Since my vocational transition, my focus in creating healthy boundaries has shifted to focus on discerning what needs are actually mine to meet. Too often in church ministry, I believed all the needs were mine to meet; sometimes others reinforced that. I judged myself by an impossible metric, and my body and spirit paid the price. Ignoring my experience didn’t change that. Practicing self-awareness opened up new possibilities as I learned about my needs and my limitations. It empowered me to take seriously my responsibility for responding to my own needs as a means of expanding my capacity to respond to the needs of others in healthy ways. Self-awareness has also helped disentangle my needs (e.g to be helpful, to be appreciated…) from the needs of those I seek to support. It gives me the opportunity to be intentional in what I’m doing and why I’m doing it. As it turns out, self-awareness makes a difference not just to me but to my ministry.

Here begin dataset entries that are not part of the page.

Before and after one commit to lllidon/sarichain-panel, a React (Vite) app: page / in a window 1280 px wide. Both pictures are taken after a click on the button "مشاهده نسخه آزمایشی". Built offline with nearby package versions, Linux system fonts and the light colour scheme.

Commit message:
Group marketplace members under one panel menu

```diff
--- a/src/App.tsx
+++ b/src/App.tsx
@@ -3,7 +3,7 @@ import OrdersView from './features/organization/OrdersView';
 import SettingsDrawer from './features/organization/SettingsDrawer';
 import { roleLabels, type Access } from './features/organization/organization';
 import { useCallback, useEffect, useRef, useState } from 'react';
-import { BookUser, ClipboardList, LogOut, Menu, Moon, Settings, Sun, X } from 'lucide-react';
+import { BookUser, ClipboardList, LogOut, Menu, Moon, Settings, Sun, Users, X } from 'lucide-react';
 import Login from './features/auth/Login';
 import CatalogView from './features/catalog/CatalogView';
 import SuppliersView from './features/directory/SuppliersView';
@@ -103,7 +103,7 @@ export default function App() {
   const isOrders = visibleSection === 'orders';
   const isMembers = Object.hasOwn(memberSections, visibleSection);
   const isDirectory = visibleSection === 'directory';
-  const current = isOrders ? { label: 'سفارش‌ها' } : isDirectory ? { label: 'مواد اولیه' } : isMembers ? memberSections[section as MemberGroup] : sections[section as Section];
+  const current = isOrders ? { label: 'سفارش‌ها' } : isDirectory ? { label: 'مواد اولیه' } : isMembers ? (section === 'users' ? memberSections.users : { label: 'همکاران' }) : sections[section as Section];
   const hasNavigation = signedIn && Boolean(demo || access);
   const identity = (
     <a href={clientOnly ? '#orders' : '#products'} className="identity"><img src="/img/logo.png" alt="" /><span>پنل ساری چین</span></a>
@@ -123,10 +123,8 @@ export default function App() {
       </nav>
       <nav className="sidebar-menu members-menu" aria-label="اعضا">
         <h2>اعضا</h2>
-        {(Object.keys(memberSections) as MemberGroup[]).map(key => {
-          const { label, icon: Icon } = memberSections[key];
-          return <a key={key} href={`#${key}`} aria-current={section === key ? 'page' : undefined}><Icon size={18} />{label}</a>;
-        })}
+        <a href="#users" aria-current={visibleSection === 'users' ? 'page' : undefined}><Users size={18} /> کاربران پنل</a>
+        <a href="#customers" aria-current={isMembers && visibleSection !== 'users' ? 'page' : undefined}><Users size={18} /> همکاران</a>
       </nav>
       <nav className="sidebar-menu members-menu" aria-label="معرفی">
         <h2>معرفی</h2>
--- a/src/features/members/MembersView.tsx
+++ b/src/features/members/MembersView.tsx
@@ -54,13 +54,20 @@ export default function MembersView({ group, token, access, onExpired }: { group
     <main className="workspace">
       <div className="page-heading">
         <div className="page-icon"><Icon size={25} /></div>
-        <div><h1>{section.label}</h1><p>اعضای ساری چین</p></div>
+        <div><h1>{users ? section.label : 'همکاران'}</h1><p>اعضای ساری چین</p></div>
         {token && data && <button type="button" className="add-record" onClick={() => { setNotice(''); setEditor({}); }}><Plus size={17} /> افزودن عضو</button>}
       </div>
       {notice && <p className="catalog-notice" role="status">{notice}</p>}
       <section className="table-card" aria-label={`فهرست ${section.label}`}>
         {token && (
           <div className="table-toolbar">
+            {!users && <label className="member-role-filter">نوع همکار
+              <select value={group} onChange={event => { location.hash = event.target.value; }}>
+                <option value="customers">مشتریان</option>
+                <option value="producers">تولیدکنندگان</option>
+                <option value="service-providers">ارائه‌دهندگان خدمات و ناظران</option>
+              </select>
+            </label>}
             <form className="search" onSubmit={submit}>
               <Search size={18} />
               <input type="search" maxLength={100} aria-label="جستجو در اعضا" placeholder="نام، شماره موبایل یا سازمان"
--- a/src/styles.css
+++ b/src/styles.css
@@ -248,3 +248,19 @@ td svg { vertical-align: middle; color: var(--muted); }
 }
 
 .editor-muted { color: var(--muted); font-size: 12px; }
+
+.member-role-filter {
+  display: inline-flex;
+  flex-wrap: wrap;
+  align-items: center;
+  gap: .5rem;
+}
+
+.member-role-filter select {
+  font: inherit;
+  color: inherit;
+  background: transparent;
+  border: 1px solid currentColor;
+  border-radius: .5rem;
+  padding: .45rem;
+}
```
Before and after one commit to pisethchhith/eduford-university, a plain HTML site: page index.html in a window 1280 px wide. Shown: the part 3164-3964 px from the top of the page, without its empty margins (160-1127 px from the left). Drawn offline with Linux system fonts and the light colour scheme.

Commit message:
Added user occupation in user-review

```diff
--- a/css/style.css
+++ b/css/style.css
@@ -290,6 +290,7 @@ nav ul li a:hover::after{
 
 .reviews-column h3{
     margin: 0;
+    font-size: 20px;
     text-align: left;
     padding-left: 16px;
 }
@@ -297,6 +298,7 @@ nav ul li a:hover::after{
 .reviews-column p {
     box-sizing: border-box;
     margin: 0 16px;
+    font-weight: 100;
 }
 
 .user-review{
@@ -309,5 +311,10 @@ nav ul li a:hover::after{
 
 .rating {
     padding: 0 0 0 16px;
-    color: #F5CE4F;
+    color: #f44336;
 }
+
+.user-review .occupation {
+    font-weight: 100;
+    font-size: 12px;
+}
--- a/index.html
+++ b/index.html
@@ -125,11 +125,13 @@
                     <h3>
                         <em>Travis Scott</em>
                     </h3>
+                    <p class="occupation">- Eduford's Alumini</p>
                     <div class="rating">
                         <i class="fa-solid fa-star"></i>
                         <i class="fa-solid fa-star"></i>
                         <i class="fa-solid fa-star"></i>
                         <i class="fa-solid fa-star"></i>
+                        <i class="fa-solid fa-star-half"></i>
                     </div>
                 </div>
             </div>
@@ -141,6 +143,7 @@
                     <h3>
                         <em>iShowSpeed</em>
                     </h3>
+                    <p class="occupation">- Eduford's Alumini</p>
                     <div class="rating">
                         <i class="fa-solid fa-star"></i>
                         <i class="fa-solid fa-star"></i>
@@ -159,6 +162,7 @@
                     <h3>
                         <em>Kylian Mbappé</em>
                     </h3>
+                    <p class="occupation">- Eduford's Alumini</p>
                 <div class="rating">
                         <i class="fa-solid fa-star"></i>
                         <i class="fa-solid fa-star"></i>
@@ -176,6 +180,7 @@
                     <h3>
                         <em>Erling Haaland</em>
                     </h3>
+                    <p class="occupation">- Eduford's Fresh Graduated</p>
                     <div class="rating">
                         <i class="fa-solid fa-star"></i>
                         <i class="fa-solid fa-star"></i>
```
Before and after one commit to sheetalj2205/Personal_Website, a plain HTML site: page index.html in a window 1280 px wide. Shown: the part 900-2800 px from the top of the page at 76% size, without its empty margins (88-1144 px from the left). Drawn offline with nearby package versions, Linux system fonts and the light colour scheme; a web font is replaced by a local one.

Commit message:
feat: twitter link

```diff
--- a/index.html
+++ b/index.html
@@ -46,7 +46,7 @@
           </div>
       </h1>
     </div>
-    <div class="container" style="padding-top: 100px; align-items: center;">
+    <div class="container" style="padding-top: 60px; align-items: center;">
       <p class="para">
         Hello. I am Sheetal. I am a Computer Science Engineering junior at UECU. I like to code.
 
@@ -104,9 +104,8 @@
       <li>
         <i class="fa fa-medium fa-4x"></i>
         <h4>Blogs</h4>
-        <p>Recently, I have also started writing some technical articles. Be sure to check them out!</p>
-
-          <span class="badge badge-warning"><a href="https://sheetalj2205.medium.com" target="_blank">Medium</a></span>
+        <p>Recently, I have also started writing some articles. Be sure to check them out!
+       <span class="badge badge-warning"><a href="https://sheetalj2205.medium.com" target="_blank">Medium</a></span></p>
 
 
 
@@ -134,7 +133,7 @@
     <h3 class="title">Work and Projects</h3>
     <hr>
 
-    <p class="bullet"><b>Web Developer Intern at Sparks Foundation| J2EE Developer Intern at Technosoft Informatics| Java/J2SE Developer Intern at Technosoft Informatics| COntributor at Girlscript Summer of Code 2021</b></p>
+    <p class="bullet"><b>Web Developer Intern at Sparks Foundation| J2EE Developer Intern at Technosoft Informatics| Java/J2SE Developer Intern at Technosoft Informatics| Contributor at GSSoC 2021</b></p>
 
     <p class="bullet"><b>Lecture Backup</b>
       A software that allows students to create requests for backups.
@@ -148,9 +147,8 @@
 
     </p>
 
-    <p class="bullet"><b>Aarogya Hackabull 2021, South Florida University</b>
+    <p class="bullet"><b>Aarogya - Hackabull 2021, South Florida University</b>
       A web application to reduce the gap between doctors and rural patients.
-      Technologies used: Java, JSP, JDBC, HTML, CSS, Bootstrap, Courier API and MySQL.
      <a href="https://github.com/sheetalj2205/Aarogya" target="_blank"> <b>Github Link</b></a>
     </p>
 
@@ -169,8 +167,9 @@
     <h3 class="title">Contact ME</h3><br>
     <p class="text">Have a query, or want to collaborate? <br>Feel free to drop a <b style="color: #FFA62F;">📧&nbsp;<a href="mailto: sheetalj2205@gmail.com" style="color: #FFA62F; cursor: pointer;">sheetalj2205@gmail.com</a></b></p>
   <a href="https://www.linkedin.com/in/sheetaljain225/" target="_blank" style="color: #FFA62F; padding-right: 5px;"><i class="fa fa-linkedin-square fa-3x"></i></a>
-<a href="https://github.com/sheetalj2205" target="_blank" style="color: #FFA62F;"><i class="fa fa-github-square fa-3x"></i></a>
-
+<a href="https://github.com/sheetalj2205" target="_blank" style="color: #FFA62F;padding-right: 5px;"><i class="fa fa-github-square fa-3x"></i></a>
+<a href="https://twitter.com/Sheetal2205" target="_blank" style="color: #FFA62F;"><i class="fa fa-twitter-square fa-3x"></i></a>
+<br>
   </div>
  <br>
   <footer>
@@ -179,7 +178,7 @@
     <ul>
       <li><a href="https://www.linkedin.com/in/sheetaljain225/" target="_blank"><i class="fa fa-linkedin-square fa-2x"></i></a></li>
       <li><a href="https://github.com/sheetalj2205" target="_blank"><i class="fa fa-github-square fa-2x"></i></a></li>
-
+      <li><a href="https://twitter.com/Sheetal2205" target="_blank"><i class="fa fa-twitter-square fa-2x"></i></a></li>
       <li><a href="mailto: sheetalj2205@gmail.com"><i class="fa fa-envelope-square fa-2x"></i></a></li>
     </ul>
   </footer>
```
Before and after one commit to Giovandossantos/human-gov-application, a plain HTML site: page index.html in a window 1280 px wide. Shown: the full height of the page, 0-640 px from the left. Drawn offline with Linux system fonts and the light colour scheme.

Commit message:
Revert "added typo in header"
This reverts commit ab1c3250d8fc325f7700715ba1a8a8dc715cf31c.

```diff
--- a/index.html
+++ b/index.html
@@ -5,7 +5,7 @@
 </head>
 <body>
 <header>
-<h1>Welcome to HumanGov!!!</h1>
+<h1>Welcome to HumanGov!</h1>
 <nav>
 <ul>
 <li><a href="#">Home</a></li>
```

We can all learn a lot through self-awareness, but this practice is often uncomfortable and sometimes painful. Self-compassion allows us to acknowledge our experience and to respond with kindness. It moves us away from shame and judgment and connects us to a sense of care. Compassion reflects a desire for wholeness that is often natural to extend to others. Self-compassion invites us to respond to ourselves in the same way we would respond to someone we love. I think it calls us to see ourselves as God sees us. As we learn to do this, self-care shifts from another obligatory set of behaviors to concrete ways of caring about ourselves, body, mind and spirit.
Together, self-awareness and self-compassion give us space to be more fully ourselves. For those of us in ministry, this means embracing our unique God-given gifts, graces and limitations and bringing ourselves to the role of pastor. Wherever and however you are in ministry, my prayer is that you find life and joy in bringing your authentic self to the work to which you are called.
To learn more, explore Dr. Kristin Neff’s work on self-compassion ( https://self-compassion.org/ ) and Brené Brown’s work on shame and compassion, particularly her book The Gifts of Imperfection: Let Go of Who You Think You're Supposed to Be and Embrace Who You Are. To foster a self-compassion practice, check out Insight Timer or Calm apps. For personal growth, consider work with a therapist or spiritual director.